What did that mean? Honestly, I was a little disturbed by my cell group leader’s comment. Was he saying it was acceptable if I did not grow closer to my cell group mates in the coming year? If so, what was I to make of growing in community with my cell group?
If there is such a thing, what does a Christian friendship look like?
THE BASIS OF FRIENDSHIP
Reflecting on my cell leader’s words, I think this is what he meant: The more we love God, the more we will love our neighbours.
How does that work? Well, the principle can be found in 1 John 4:19, “We love because he first loved us.” God demonstrated His love for us by taking the initiative – dying for us even while we weren’t friends!
That’s agape love. It’s unconditional and sacrificial. It is God’s kind of love. It’s the same love we are to show others, since we ourselves were once graced with it.My friends have shown me that same kind of proactive love. In the days when we weren’t close yet, they took the initiative by meeting my needs without me even asking – sending me home or sitting with me when I need a moment away from the crowd.
What they did for me went deeper than just a nice feeling or a good deed. Their agape love for me engendered phileo love (brotherly love) between us – our hearts were drawn closer as brothers and sisters.
Can you imagine what the world would look like if agape love was shown to our enemies more? We could put down battles and pick up brothers instead.
THE PURPOSE OF FRIENDSHIP
We are meant to grow in every way into Christlikeness (Ephesians 4:15). It’s a lifelong thing, not just a decision you make at the beginning. But the heavenward journey is helped along when undertaken with a fellow pilgrim (Ecclesiastes 4:9-12).
I have a close friend with whom I regularly read the Bible. We do this outside of time spent in scheduled church gatherings.

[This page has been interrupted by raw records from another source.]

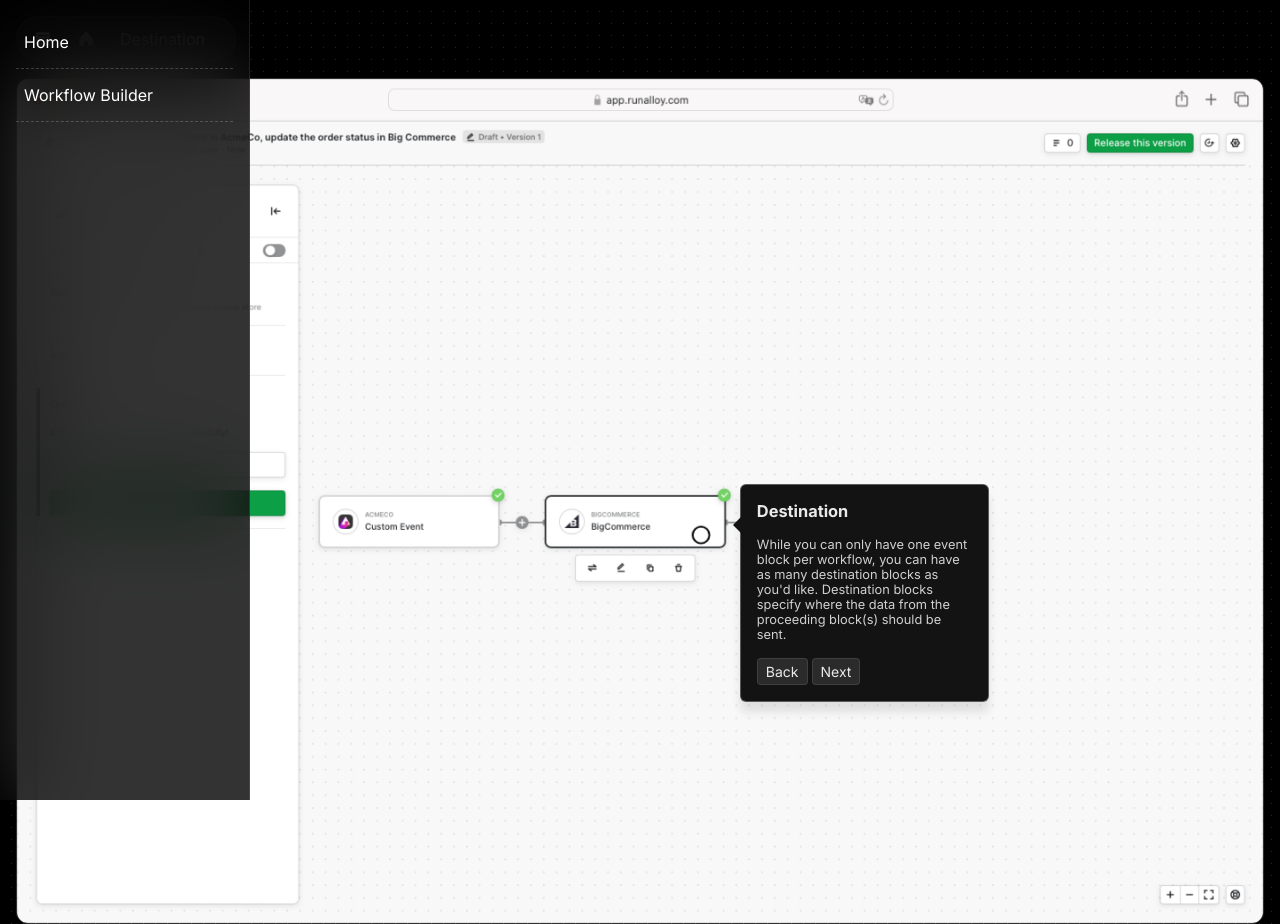
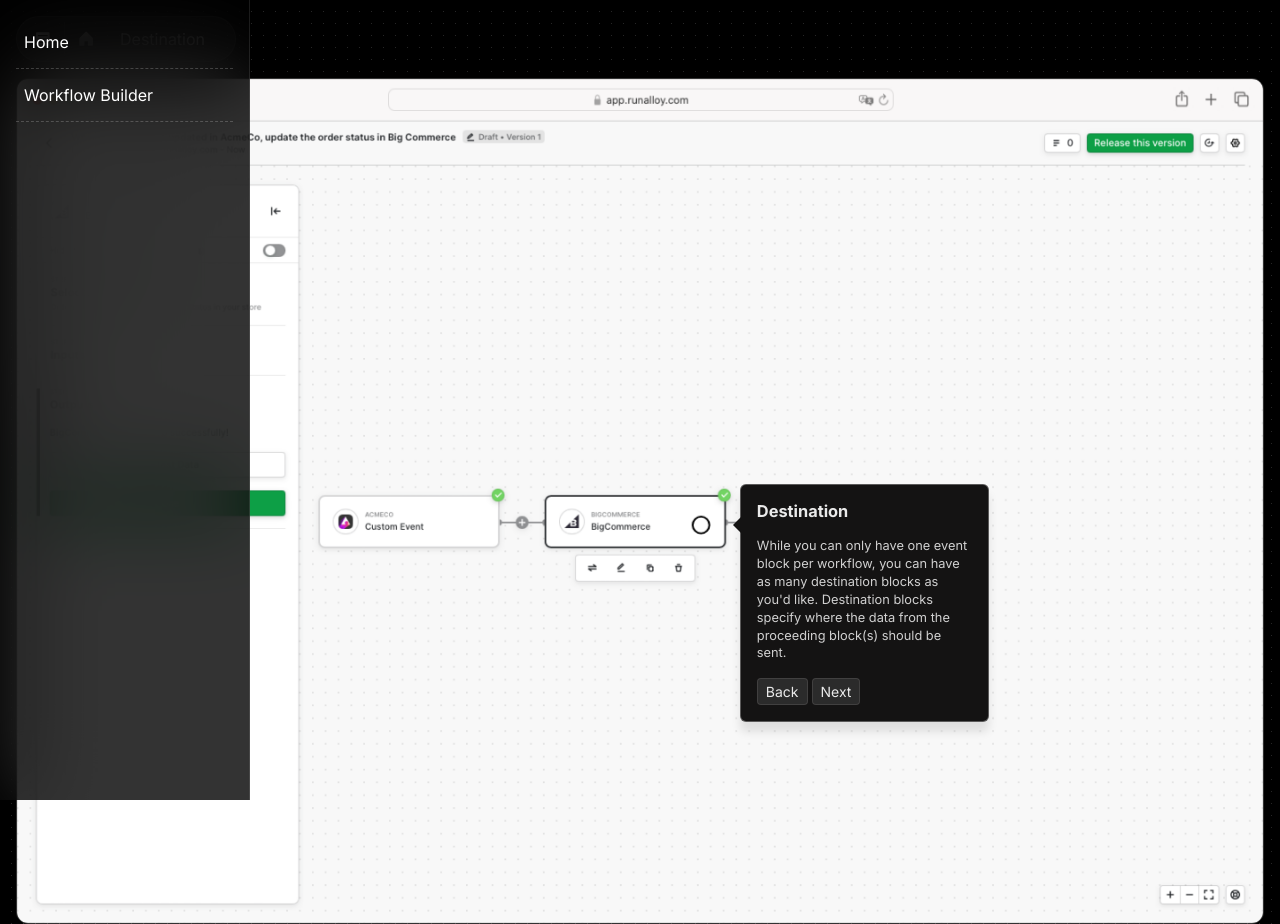
Before and after one commit to filipeafns/onboard-app, a Next.js app: page /01-workflow-basics/step2 in a window 1280 px wide. Built offline with nearby package versions, Linux system fonts and the light colour scheme.

Commit message:
Update globals.css

```diff
--- a/src/app/globals.css
+++ b/src/app/globals.css
@@ -197,6 +197,7 @@
 
 .tooltip p {
   font-size: 1vw;
+  line-height: 1.4;
   color: rgba(255, 255, 255, 0.8);
 }
 
@@ -239,7 +240,7 @@
 
 .tooltip-left::before {
   left: -40px;
-  top: 40px;
+  top: 30px;
   transform: translateY(-50%) scale(0);
 }
 
@@ -263,7 +264,7 @@
 }
 .tooltip-right::before {
   right: -50px;
-  top: 40px;
+  top: 30px;
   transform: translateY(-50%) scale(0);
 }
 
@@ -319,7 +320,7 @@
   display: flex;
   flex-direction: column;
   background-color: rgb(9, 9, 9);
-  padding: 16px;;
+  padding: 14px;;
   gap: 16px;
   width: 300px;
   height: 320px;
@@ -334,6 +335,7 @@
 }
 .card img {
   border-radius: 2px;
+  max-height: 180px;
 }
 
 .card a:hover {
```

We meet regularly to read, discuss and pray through the Bible together.
This helped us both because we were previously struggling alone with reading the Bible regularly. Not only do we edify each other, we look forward to the time we have together because we treasure each other as sisters.
Lay aside the weight of fearing rejection or self-sufficiency: There is no such thing as a “lone wolf Christian.”
If you have wonderful friends, note with caution that they cannot bring true and lasting satisfaction. They are not your Forever Friend.
Consider Jeremiah 2:13, where God speaks of how His people had forsaken Him to find fulfilment in other things. Although Israel was God’s covenant people, they failed to fulfil the covenant they had made.
Jeremiah likens them to having forsaken the fountains of living water for broken cisterns that hold no water. Instead of having the best water, their water leaked and only sludge remained.
God demonstrated His love for us by taking the initiative – dying for us even while we weren’t friends!
Friends must never be the greatest source of fulfilment for you – don’t make an idol out of them. Search your heart: You cannot prize your friendships above Christ.
In contrast to broken cisterns that cannot bring lasting satisfaction, Jesus tells us He is the source of true living water (John 4:10-14, 7:38). Those who drink from the water He gives will never thirst again (John 4:14).
So, my friend and I are conscious that as we seek to build each other up – we should not inadvertently become each other’s source of fulfilment.
We should never take God’s place in someone else’s life.
I’m still learning how to have a friendship built on Christ. But I think it’s about first being a friend – a child – whose life is built on Christ.
He is the First Friend I draw my strength from, to love others. Because Christ first loved us, let’s follow His example (Ephesians 5:2), taking the initiative to love those around us.
I fail at this more than I’d like to. But when I am weak, He is strong – and His grace is sufficient for me (2 Corinthians 12:9).
He’s my friend forever.